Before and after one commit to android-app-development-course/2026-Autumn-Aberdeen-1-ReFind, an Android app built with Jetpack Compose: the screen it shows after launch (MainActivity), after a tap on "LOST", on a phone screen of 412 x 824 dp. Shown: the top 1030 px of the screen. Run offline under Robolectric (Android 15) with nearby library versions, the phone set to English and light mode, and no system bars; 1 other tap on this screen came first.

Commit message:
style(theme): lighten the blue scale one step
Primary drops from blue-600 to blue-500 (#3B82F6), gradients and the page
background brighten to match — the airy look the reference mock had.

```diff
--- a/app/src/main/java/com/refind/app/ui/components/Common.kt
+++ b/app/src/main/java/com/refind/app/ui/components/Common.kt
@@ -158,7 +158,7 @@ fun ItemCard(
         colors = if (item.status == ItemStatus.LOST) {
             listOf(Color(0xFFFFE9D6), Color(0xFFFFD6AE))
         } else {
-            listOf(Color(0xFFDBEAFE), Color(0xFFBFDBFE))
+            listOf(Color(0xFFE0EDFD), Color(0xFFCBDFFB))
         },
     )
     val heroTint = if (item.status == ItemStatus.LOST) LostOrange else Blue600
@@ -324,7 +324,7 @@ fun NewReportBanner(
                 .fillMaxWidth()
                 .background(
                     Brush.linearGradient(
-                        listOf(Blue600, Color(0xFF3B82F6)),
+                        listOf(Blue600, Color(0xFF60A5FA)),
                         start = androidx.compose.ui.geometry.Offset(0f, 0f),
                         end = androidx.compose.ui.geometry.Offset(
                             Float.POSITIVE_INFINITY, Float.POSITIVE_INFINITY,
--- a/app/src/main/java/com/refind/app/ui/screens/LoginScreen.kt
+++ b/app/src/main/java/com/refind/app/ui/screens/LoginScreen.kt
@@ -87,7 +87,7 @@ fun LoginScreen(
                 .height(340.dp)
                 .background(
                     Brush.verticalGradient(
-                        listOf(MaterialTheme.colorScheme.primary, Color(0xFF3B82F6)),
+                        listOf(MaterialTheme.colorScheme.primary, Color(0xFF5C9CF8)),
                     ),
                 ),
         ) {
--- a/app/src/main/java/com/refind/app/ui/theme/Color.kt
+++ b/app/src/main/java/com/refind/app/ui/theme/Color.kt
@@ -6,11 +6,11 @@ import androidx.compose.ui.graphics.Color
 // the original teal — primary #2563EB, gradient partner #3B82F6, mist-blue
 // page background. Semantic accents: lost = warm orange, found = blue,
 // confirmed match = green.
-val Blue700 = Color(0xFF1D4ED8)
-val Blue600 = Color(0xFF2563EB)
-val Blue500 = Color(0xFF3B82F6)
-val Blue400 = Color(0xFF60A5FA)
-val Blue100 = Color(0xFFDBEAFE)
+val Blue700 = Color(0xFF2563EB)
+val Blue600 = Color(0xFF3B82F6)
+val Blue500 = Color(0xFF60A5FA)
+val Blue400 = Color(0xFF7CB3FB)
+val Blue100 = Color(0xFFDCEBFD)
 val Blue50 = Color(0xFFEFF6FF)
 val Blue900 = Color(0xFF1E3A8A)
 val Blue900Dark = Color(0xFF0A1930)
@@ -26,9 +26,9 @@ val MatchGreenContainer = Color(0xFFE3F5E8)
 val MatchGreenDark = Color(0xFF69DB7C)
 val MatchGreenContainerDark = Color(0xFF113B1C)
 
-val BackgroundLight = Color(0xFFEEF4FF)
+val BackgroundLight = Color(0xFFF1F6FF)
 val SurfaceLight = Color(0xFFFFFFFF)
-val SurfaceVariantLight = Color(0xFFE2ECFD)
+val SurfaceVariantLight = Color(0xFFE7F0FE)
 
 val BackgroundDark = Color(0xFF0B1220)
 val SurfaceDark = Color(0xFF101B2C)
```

----

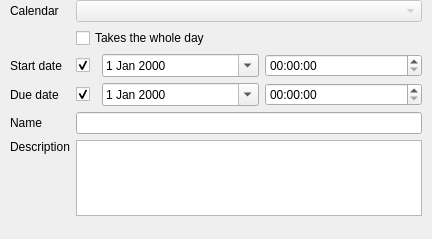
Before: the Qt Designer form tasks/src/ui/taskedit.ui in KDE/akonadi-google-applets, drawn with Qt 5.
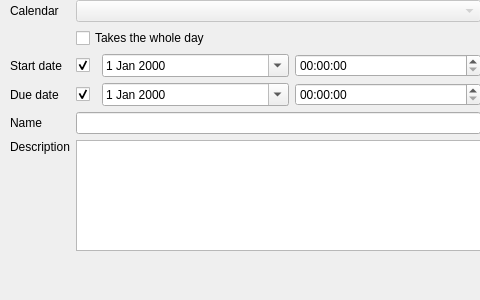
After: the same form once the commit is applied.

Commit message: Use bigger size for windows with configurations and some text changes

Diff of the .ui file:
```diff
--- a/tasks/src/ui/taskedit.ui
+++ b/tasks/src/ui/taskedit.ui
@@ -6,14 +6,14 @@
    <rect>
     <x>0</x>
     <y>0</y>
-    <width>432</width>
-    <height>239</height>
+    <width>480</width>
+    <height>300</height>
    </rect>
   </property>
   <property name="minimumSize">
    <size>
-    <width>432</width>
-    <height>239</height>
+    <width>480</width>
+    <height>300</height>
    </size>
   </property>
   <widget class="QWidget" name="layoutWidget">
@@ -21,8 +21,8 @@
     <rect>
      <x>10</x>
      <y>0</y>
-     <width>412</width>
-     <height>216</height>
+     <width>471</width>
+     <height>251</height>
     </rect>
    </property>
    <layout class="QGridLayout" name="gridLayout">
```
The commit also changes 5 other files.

----

Every line above that includes the string "property" needs to be copied.

   </property>
   <property name="minimumSize">
   </property>
    </property>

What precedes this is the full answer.